October 2006

I quote from News.com on September 28th:

Cuban, co-founder of HDNet and owner of the NBA’s Dallas Mavericks, also said YouTube would eventually be “sued into oblivion” because of copyright violations.

“They are just breaking the law,” Cuban told a group of advertisers in New York. “The only reason it hasn’t been sued yet is because there is nobody with big money to sue.”

* * *

Cuban said “anyone who buys that (YouTube) is a moron” because of potential lawsuits from copyright violations.

“There is a reason they haven’t yet gone public, they haven’t sold. It’s because they are going to be toasted,” said Cuban, who has sold start-ups to Yahoo and CompuServe.

The outspoken (to put it mildly) Cuban, billionaire owner of the Dallas Mavericks and Chairman of HDTV cable network has repeated this message loudly and often, both before and after Google’s $1.6 billion purchase offer to YouTube.… Read the full article

Lies, Damn Lies, and Statistics

by Lee Gesmer on October 19, 2006

I’ve been meaning to post some statistics reported by Price Waterhouse Coopers at the MCLE 9th Annual Intellectual Property Conference earlier this year. PWC has done a rigorous study of patent and trademark cases in the Federal District Courts and at the Court of Appeals for the Federal Circuit (CAFC) over the last 25 years. A few highlights and trends:

  • In 2005, 4% of patent cases and 1.5% of trademark cases went through trial. (Presumably the balance were resolved via settlement or summary judgment).
  • Juries award more damages in patent cases than bench trials. On the other hand, bench trials are more popular in trademark cases.
  • The CAFC is a tough court: only 30% of damage awards are affirmed by the CAFC.
  • Patent damage awards far exceed trademark damage awards.
  • Patent awards’ fastest growth has been in the computer business services and electronics components sectors.
  • Reasonable royalties (rather than lost profits) has become the most frequent measure of damages awarded in patent cases.
Read the full article

Project Posner

by Lee Gesmer on October 13, 2006

Tim Wu and Stuart Sierra, a Columbia Law School professor and web designer respectively, have launched Project Posner, a web site offering unheard of access to Judge Richard A. Posner‘s legal opinions, in searchable format. And yes, the creators — who are certainly not alone in this view — pronounce that “Richard Posner is probably the greatest living American jurist.”

If, however, you still find yourself wondering: why should I care?, Project Posner has you covered.
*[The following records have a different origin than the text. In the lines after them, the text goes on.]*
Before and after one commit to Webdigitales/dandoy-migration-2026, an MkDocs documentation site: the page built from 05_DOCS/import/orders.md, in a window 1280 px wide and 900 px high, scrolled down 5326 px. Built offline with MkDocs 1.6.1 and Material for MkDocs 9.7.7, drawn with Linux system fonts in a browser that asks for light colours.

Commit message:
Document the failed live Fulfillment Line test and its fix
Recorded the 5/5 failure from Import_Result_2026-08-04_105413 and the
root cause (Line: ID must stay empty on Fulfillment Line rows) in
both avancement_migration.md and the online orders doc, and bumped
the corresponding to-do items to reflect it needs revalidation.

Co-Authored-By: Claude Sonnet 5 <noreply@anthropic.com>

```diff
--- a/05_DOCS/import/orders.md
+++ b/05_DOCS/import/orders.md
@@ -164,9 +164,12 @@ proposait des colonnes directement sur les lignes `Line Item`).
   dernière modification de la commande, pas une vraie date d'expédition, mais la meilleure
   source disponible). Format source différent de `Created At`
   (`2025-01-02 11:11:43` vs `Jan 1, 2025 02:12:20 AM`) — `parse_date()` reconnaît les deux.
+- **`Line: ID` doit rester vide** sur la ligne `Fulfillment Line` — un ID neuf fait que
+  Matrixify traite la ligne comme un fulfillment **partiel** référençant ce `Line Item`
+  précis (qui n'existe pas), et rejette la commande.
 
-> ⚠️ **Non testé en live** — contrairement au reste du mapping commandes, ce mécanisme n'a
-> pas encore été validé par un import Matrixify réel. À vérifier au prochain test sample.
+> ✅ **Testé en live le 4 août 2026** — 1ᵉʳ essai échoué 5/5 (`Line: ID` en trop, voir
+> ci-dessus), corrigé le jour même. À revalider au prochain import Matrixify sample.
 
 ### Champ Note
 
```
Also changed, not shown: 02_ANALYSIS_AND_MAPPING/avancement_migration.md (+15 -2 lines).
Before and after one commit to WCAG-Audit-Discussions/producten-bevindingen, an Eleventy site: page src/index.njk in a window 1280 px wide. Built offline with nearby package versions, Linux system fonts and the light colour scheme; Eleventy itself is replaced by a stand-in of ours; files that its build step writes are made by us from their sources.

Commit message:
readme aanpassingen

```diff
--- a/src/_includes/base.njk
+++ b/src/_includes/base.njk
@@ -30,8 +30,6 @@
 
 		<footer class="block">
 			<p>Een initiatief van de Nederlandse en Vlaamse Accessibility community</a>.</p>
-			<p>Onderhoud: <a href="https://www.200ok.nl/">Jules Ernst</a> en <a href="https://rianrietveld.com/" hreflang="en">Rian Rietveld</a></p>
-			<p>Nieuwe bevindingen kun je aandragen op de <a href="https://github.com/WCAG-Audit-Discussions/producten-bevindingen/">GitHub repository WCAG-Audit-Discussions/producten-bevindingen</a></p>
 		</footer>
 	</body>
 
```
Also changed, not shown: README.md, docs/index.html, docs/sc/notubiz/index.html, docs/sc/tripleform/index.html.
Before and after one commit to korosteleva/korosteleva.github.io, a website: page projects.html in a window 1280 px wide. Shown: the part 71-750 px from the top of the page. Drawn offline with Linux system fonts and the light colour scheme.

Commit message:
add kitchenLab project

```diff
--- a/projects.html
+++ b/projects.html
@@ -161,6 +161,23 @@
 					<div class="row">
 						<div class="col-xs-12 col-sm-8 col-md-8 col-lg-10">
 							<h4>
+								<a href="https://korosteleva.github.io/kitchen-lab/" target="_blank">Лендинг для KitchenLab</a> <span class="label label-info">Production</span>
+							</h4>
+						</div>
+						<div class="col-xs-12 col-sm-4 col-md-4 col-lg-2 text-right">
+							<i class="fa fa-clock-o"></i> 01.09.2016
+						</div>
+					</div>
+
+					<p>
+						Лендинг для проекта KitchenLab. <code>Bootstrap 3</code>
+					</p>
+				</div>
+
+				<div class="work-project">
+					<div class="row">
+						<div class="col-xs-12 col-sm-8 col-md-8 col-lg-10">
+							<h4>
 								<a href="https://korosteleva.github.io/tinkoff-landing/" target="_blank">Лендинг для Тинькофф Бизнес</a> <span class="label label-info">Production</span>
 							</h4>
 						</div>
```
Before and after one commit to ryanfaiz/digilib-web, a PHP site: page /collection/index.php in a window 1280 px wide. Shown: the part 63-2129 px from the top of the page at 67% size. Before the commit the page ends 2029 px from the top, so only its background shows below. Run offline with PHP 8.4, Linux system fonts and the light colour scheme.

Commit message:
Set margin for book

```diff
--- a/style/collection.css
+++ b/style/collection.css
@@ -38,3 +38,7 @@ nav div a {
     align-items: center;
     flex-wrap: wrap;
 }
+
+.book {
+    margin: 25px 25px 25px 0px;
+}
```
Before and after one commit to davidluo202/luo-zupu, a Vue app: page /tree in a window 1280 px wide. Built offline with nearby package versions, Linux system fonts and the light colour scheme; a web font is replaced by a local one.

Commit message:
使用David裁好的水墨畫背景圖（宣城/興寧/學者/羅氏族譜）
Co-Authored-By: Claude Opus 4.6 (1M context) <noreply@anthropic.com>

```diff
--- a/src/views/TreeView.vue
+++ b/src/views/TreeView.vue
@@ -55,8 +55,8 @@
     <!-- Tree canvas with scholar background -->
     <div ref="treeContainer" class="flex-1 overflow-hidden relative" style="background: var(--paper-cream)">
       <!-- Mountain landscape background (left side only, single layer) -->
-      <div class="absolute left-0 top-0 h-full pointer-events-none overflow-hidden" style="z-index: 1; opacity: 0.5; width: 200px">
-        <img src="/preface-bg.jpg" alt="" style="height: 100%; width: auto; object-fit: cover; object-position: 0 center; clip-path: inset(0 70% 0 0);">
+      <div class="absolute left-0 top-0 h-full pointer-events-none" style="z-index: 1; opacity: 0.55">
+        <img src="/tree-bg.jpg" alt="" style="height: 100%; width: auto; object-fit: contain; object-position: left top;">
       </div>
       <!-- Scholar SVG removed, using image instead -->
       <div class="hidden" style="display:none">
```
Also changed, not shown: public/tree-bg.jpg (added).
Project Posner offers the following explanation for its existence:

… While Posner’s books and popular writings are easily available to the public, his opinions are difficult or expensive for the public to access, let alone search. This site, for the first time, collects almost all of his opinions in a single searchable and easily readable database.

For lawyers and those interested in law, Posner’s opinions have a particular substantive value. One thing that distinguishes the opinions is the effort to try and get at why a given law actually exists, and an effort to try and make sense of the law.

Read the full article

We repeat this bumper sticker joke meaning no disrespect for U.S. District Court Judge Robert E. Keeton, who has retired at age 86 after 27 years on the federal bench. His retirement was effective September 8, 2006. You can find a link to the official announcement here.

Since being appointed to the bench in 1979, Judge Keeton presided over a number of significant cases, including a groundbreaking software copyright case involving Lotus 1-2-3 and the prosecution of political activist Lyndon LaRouche for conspiracy, mail fraud and tax evasion. He was also the trial judge who set aside the perjury conviction of Boston Police Officer Kenneth Conley – a decision that was upheld by the Federal Court of Appeals. Judge Keeton, a Harvard law professor, wrote extensively on various legal topics and was influential in the creation and adoption of the federal civil and criminal rules of procedure.

At age 86, Judge Keeton was the oldest member of the federal court in Massachusetts.… Read the full article